January 22 down the years
The delayed debut and French success
England on the attack against Wales at Cardiff in 1955 ... but one kick sealed the match for Wales © Scrum.com
Hours before Wales' 3-0 win over England, Garfield Owen to admit he could not make his debut because of an injured knee. That meant a debut for army captain Alan Edwards whose eighth-minute penalty turned out to be the only score, and such was his performance that he was widely acclaimed as the Man of the Match. In a very non-Welsh way, teetotaller Edwards celebrated with a cup of tea. Edwards played only once more for Wales, making way for a fit-again Owen after the next Five Nations game.
A teenage Tony O'Reilly made his debut for Ireland in their 5-3 defeat by France in Dublin. "He came out of his first match with a great deal of credit," Vivian Jenkins told readers of the next day's Sunday Times.
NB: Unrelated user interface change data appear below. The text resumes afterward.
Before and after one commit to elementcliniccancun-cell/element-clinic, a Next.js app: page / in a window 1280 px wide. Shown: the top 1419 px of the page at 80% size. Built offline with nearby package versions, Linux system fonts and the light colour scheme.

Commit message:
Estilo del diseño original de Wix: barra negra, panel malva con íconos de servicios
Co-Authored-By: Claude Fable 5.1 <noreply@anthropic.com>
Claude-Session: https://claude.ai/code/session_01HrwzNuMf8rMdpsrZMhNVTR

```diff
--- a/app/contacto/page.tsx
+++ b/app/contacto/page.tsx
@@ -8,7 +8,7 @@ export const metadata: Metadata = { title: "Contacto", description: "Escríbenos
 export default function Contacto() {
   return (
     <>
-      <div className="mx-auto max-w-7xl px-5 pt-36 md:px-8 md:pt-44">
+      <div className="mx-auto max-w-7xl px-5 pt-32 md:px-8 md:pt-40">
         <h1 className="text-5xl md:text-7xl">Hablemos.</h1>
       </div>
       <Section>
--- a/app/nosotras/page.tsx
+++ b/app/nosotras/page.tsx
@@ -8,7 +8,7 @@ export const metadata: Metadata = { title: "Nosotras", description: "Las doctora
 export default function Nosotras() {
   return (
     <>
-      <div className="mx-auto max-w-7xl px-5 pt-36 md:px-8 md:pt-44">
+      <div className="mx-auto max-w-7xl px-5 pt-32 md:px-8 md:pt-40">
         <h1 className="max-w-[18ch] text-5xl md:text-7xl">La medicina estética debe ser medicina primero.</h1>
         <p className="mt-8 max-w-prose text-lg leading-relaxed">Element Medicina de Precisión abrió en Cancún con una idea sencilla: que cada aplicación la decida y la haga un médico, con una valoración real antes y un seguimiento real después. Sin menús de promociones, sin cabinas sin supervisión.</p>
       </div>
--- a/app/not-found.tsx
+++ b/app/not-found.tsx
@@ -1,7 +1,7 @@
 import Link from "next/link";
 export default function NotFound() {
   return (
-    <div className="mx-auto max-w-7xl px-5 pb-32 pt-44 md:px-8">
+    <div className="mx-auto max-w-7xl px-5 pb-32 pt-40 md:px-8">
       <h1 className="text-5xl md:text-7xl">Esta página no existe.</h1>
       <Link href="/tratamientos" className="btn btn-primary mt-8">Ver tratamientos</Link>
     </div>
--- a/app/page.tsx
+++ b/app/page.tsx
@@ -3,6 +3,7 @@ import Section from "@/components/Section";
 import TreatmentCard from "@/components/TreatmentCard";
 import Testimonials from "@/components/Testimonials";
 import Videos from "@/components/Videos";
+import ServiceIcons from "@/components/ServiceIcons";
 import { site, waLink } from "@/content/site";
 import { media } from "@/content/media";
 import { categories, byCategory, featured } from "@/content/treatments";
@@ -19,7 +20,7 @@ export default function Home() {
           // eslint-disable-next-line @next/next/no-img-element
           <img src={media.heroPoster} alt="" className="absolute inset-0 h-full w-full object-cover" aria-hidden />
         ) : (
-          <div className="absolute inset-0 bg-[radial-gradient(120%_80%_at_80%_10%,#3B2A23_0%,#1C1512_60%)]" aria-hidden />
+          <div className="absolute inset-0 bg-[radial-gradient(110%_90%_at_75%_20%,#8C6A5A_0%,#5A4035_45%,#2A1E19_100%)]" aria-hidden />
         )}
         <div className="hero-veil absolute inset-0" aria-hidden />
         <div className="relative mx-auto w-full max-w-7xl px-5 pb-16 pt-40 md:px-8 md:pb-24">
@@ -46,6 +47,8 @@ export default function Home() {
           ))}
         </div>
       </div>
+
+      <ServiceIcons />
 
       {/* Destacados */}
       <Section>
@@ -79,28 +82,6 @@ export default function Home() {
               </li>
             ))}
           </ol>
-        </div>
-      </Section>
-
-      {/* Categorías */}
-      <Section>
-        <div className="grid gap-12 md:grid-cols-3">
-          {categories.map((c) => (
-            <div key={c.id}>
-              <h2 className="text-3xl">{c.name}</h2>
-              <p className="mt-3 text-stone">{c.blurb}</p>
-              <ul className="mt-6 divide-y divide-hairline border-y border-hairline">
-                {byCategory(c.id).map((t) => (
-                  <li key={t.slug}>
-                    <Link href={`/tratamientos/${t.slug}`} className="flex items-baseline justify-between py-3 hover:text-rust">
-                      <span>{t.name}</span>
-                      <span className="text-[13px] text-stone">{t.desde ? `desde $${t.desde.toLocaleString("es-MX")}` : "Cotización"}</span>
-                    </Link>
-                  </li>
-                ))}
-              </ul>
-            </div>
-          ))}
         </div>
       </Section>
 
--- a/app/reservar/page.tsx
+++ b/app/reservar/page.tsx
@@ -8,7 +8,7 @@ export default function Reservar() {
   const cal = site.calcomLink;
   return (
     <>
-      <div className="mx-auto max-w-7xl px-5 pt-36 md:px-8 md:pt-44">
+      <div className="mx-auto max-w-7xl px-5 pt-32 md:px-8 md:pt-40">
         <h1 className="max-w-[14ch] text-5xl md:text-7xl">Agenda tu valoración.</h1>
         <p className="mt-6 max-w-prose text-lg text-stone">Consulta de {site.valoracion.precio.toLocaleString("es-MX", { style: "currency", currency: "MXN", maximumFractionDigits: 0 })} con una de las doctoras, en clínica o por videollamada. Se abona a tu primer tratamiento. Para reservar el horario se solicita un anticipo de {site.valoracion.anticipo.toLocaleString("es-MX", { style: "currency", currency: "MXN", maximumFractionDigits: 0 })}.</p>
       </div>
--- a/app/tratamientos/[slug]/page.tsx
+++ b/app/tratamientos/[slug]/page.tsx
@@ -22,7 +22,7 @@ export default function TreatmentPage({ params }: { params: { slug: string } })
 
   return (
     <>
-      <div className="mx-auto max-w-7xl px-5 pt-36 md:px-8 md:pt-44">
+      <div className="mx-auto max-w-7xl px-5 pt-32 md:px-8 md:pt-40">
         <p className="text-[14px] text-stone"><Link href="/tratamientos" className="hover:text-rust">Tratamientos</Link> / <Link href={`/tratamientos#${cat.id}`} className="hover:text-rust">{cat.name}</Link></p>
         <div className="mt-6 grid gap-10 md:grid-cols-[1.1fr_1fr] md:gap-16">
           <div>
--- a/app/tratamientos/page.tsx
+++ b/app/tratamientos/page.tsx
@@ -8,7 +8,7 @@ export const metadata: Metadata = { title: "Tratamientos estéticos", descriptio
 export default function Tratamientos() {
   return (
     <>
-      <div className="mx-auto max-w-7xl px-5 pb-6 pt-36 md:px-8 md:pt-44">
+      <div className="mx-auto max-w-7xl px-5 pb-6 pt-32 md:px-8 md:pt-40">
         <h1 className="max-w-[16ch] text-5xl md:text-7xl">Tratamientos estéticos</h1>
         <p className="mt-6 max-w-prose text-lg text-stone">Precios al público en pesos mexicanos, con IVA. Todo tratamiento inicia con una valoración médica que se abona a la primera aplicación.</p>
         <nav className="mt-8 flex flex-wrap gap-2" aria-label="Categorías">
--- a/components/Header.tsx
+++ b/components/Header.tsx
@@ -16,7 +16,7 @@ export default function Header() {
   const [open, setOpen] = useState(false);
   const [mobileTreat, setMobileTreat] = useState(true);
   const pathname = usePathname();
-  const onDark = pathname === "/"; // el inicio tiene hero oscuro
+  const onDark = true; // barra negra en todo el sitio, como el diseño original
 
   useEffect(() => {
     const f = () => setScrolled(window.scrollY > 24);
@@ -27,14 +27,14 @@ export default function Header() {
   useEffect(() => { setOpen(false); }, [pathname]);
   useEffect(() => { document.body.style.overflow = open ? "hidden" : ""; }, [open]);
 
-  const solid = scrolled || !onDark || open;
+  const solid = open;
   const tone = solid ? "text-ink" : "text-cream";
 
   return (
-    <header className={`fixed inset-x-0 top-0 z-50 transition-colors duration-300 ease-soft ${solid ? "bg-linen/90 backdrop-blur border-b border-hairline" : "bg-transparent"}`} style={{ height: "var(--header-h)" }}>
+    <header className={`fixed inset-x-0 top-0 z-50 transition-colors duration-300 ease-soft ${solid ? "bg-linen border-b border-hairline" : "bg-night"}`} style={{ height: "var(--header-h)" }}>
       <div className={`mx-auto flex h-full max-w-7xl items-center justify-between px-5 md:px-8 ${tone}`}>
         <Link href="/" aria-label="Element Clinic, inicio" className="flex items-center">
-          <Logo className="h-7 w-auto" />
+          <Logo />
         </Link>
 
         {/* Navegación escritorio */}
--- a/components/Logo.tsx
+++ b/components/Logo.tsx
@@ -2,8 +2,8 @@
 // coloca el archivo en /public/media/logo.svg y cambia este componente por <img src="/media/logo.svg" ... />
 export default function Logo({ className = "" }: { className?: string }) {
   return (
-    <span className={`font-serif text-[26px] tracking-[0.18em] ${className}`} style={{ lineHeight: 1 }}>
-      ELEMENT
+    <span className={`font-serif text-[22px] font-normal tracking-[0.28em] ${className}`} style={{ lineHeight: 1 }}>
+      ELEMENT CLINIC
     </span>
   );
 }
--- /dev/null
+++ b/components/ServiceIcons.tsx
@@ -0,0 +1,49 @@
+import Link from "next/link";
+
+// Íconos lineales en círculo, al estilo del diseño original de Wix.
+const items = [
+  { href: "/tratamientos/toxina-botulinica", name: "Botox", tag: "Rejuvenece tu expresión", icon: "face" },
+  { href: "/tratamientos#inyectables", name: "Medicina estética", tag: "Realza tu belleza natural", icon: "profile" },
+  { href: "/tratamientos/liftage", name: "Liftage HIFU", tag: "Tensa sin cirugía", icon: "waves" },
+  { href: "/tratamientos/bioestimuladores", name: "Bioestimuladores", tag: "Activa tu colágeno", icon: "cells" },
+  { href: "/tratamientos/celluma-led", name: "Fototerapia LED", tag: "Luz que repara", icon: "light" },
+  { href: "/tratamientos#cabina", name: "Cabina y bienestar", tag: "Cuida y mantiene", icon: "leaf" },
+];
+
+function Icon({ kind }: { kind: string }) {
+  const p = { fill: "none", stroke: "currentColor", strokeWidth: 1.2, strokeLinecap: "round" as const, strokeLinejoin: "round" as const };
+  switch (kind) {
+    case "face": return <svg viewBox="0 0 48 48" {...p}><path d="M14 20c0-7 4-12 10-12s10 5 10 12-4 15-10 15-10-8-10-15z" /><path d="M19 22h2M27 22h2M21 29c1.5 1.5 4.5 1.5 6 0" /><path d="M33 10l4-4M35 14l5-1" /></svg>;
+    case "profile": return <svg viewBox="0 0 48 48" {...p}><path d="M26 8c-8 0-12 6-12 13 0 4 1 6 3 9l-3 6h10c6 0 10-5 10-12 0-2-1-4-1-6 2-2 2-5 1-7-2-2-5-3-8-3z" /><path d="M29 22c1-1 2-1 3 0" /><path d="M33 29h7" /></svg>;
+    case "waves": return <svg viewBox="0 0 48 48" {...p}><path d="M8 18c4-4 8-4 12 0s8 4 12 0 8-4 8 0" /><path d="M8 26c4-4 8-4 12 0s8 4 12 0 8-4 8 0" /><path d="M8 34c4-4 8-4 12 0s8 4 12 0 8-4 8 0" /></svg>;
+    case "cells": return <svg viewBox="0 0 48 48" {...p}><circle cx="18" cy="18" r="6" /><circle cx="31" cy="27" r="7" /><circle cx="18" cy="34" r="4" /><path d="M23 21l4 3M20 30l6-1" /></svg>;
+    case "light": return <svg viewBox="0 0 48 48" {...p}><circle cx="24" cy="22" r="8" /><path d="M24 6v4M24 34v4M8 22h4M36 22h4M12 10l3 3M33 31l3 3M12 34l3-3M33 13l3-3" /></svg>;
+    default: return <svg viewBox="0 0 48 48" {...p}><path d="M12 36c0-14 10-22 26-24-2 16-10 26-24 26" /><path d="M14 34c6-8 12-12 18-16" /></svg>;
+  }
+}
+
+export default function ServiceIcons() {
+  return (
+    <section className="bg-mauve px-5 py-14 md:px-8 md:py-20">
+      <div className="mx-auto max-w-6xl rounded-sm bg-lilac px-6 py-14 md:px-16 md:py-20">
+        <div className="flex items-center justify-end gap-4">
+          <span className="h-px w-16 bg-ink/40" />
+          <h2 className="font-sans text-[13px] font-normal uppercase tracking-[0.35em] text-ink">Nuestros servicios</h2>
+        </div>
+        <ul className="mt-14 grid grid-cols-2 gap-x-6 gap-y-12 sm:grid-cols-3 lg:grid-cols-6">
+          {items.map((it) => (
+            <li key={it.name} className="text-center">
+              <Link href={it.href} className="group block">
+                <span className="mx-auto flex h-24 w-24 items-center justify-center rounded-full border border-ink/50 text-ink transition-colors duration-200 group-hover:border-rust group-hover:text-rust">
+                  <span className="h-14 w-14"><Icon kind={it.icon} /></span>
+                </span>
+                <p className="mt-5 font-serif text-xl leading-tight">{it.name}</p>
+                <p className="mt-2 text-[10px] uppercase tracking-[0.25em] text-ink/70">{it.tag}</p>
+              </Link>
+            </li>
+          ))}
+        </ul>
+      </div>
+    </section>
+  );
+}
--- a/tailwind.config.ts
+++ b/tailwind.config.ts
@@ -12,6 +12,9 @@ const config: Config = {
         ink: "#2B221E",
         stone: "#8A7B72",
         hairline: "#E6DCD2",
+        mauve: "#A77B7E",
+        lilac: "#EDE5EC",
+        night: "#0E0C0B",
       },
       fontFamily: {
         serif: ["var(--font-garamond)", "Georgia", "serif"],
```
Ireland lost out to a converted try from prop Amedee Domenech, but O'Reilly had started an illustrious career.
Local businessman Neil McClure announced plans to merge Swansea's professional football and rugby clubs and moving them to a new sports complex on the outskirts of the city. McClure, who was voted the most hated chairman in league football, relinquished his stake in the football club two years later when he sold it for £1.
The first French victory on Scottish soil, the visitors winning 3-0 at Inverleith. Fly-half Eugene Billac scored the only points of the game with a try in front of 40,000 fans. "It would appear that the international championship this season rests between England and France," noted the Daily Mirror "Such a state of affairs would have been laughed at ten years ago, but to-day it is a fact. France had beaten Scotland once before the war, but that match took place in Taris, this one on the Scots stronghold at Inverleith."
The Watsonians club provided Scotland's entire threequarter line for their 27-0 win in Scotland's first match against France at Inverleith.
Top international referee Norman Sanson, 35, delivered his resignation to the SRU. While he said he lacked the motivation, it was believed the decision came after he was overlooked for all internationals the previous season. He hit the headlines in 1977 when he sent off Geoff Wheel and Willie Duggan in a Wales-Ireland match.
A war-time New Zealand v South Africa clash was played at Richmond. Forces selections from players stationed in England staged a fair, vigorous match that was full of clever play before the New Zealanders (represented by airmen of the RNZAF) won 8-3.
A try by Kelvin Tremain, converted by Don Clarke who also kicked two penalty goals, brought New Zealand an 11-8 victory in a tight match against Leinster. Pat Casey inspired the Irish province with a 40-yard run for a try from an interception.